Today, she is the most famous living African writer, and she has had a body of work that would make any writer proud (or envious). Each of her novels is a different kind of big deal…

Adichie’s “bigness” becomes a problem in this context. She has always been an ambitious writer, and it has paid big dividends; she has become a big deal. But as she becomes a big deal, she becomes a problem—to be blunt—for male writers who prefer that big deal writers be male. Folks who have no problems with Wole Soyinka—for whom the word “abrasive” would be a very diplomatic way to put it—are suddenly appalled at her lack of propriety, her unseemly disregard for the egos of other writers, her astonishing lack of civility to writers who lack her solid personal achievements.

Are Grad Students “Doing What They Love”?

A few weeks ago I was in a room in which people were debating the pros and cons of forming a graduate student union. News of NYU’s victory vote was still fairly fresh, and many Yale students were eager to step up the push for union recognition. The Graduate Employees and Students Organization (GESO) at Yale has been spending recent months on laying the groundwork: recruiting more graduate student members, promoting the idea of a union as a worthy goal, etc. but hasn’t gone much into what it will do with such status.
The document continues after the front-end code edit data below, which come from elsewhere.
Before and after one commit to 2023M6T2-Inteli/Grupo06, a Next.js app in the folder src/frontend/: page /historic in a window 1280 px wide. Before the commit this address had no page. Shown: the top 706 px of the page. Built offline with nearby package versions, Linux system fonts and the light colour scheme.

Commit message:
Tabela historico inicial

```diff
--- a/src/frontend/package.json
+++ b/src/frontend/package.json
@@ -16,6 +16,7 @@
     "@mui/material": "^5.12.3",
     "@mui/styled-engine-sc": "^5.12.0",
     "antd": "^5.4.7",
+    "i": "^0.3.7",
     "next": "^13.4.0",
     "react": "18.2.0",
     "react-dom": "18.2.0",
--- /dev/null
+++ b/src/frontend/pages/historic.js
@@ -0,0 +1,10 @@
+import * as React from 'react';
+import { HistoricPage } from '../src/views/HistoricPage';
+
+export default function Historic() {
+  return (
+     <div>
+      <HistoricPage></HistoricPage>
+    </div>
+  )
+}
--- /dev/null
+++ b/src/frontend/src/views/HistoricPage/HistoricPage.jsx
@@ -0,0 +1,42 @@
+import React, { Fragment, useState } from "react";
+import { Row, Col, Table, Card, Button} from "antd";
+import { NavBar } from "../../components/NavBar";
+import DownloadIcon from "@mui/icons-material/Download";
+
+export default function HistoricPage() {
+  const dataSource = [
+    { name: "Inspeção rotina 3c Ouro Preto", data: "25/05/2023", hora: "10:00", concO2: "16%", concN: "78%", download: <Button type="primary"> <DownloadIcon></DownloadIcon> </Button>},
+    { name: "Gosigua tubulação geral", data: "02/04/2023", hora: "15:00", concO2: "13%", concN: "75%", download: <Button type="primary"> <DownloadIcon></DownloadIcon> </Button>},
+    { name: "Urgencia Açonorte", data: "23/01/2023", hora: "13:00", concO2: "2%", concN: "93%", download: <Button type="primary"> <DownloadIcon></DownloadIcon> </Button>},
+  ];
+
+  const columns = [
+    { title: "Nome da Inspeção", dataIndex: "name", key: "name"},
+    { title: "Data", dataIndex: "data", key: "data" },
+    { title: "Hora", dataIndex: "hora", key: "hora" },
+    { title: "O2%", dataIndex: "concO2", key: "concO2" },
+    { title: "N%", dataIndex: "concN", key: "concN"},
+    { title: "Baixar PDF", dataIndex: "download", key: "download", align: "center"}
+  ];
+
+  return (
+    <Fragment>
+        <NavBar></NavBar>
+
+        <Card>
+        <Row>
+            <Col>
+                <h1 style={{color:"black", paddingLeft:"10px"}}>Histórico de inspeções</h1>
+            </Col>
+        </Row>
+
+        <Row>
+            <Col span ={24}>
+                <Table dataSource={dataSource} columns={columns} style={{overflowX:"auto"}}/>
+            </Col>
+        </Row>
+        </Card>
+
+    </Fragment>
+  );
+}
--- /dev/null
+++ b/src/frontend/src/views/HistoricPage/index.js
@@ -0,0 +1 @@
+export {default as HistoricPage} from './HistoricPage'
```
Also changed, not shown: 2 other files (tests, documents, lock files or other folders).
I’m for a graduate student union. Scores of public universities have them, and private universities should have them too. Obviously, Yale is one of the more better off universities when it comes to graduate student wages and working conditions, but there’s always room for improvement. On a more fundamental level, it would be great if graduate student labor was acknowledged as labor – especially since graduate students teach the discussion sections, writing-intensive sections, and some full courses as well as conduct research and undertake all sorts of other projects as a part of their time at the university.
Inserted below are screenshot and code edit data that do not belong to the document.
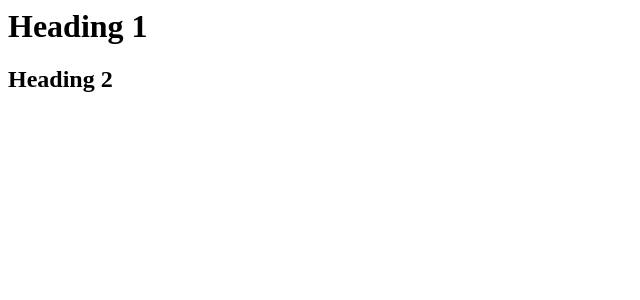
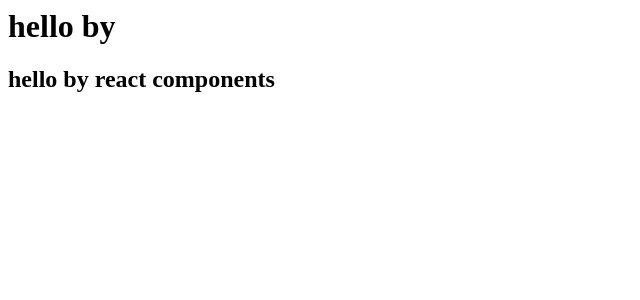
Before and after one commit to Aryan1891/react_project_1, a React (Vite) app: page / in a window 1280 px wide. Shown: the top 300 px of the page, without its empty margins (0-640 px from the left). Built offline with nearby package versions, Linux system fonts and the light colour scheme.

Commit message:
lecture 4 commit

```diff
--- a/App.js
+++ b/App.js
@@ -1,53 +1,18 @@
 import React from "react";
 import ReactDOM from "react-dom/client";
-const heading = React.createElement(
 
-    "h1",
+const Title = () => (
+ <h1 className="head">hello by </h1>
+);
 
-    {
+const Heading = () => (
 
-      id: "title",
+    <div>
+      <Title />
+      <h2 className="head">hello by react components</h2>
+    </div>
 
-    },
+);
 
-    "Heading 1"
-
-  );
-
-  const heading2 = React.createElement(
-
-    "h2",
-
-    {
-
-      id: "title",
-
-    },
-
-    "Heading 2"
-
-  );
-
-  const container = React.createElement(
-
-    "div",
-
-    {
-
-      id: "container",
-
-    },
-
-    [heading, heading2]
-
-  );
-
-  console.log(heading);
-
-  const root = ReactDOM.createRoot(document.getElementById("root"));
-
-  //passing a react element inside the root
-
-  //async defer
-
-  root.render(container);
+const root = ReactDOM.createRoot(document.getElementById("root"));
+root.render(<Heading />);
--- a/index.css
+++ b/index.css
@@ -1,5 +1,5 @@
-#container {
+.head{
 
-    background-color: red;;
+    background-color: red;
 
 }
--- a/index.html
+++ b/index.html
@@ -4,8 +4,6 @@
 
   <div id="root">Not Rendered</div>
 
-
-
   <script type="module" src="App.js"></script>
 
 </body>
--- a/package.json
+++ b/package.json
@@ -3,6 +3,8 @@
   "version": "1.0.0",
   "description": "heha",
   "scripts": {
+    "start":"parcel index.html",
+    "build":"parcel build index.html",
     "test": "jest"
   },
   "repository": {
```
Also changed, not shown: ch_3.txt (added).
But the conversation I heard wasn’t even about the nitty-gritty stuff. Some had mentioned questions about tax issues that arise from calling grad student work “work.” Others had talked about the importance of a union for bargaining, while others were skeptical of what a union could do that student government or department-level organizing could not. All fine points, I suppose. But one person asked how similar a graduate student contract would be to the unions already operating on campus (technical and clerical workers, for example), and whether that was a good thing or not. Another fair point, but then the speaker ended it with this:

Presumably I’m a graduate student and I love what I do, and would be doing it regardless of the money if financially possible, while a janitor is not really interested in his job.
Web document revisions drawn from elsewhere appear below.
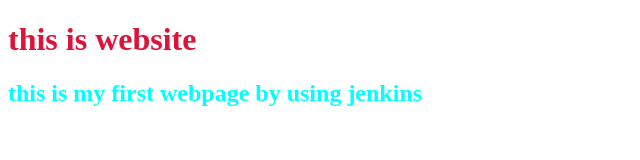
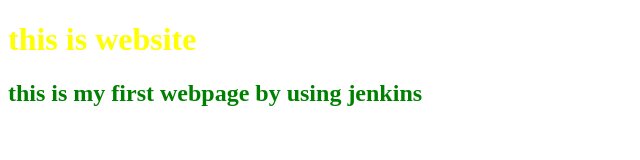
Before and after one commit to shantanuMohite/html-1, a plain HTML site: page index.html in a window 1280 px wide. Shown: the whole page, without its empty margins (0-640 px from the left). Drawn offline with Linux system fonts and the light colour scheme.

Commit message:
color added

```diff
--- a/index.html
+++ b/index.html
@@ -6,10 +6,13 @@
     <meta http-equiv="X-UA-Compatible" content="ie=edge">
     <style>
         h1{
-            color: crimson; size: 100;
+            color:yellow; size: 100;
         }
     h2{
-        color: aqua
+        color:green
+    }
+    h3{
+        color: grey;
     }
     </style>
     <title>Document</title>
```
I was struck by such a framing. I was struck even more by the response, which was circuitous and ended with:

I would say that that maybe that custodian does love his work.

What.

Labor is labor. There’s not really any way around it, but work in the classroom is work in the factory is work in the call center. There are different types of labor, but they are still labor. The idea that loving your work means that that work is suddenly priceless in some way just doesn’t make sense. If you love your work, you fight for your work. You protect it for all it’s worth – demanding that its worth be acknowledged. At the same time, judging what you love based on what the market says it’s worth gets at a whole other issue. Either way, I couldn’t believe my ears when both the critic and the proponent of unionization decided to couch labor in terms of loving what you do.

It just so happened that Miya Tokumitsu’s essay on the ‘Do What You Love’ mantra had just been published a couple of weeks prior to this discussion. In it, Tokumitsu explains that such a motto creates a divide between “that which is lovable (creative, intellectual, socially prestigious) and that which is not (repetitive, unintellectual, undistinguished).” She turns her pen to academia, writing that:

There are many factors that keep PhDs providing such high-skilled labor for such extremely low wages, including path dependency and the sunk costs of earning a PhD, but one of the strongest is how pervasively the DWYL ['Do What You Love'] doctrine is embedded in academia. Few other professions fuse the personal identity of their workers so intimately with the work output. This intense identification partly explains why so many proudly left-leaning faculty remain oddly silent about the working conditions of their peers. Because academic research should be done out of pure love, the actual conditions of and compensation for this labor become afterthoughts, if they are considered at all.

There might be a debate to be had over unionization. But that debate shouldn’t be about how much we love our discipline versus how much others love their jobs. It should be about how, if we love our work, we’ll fight for it. The adjunctification of higher education, the shrinking budgets of colleges, and the eagerness of universities to push out graduate students demand more of emerging scholars. Those scholars should demand more in return.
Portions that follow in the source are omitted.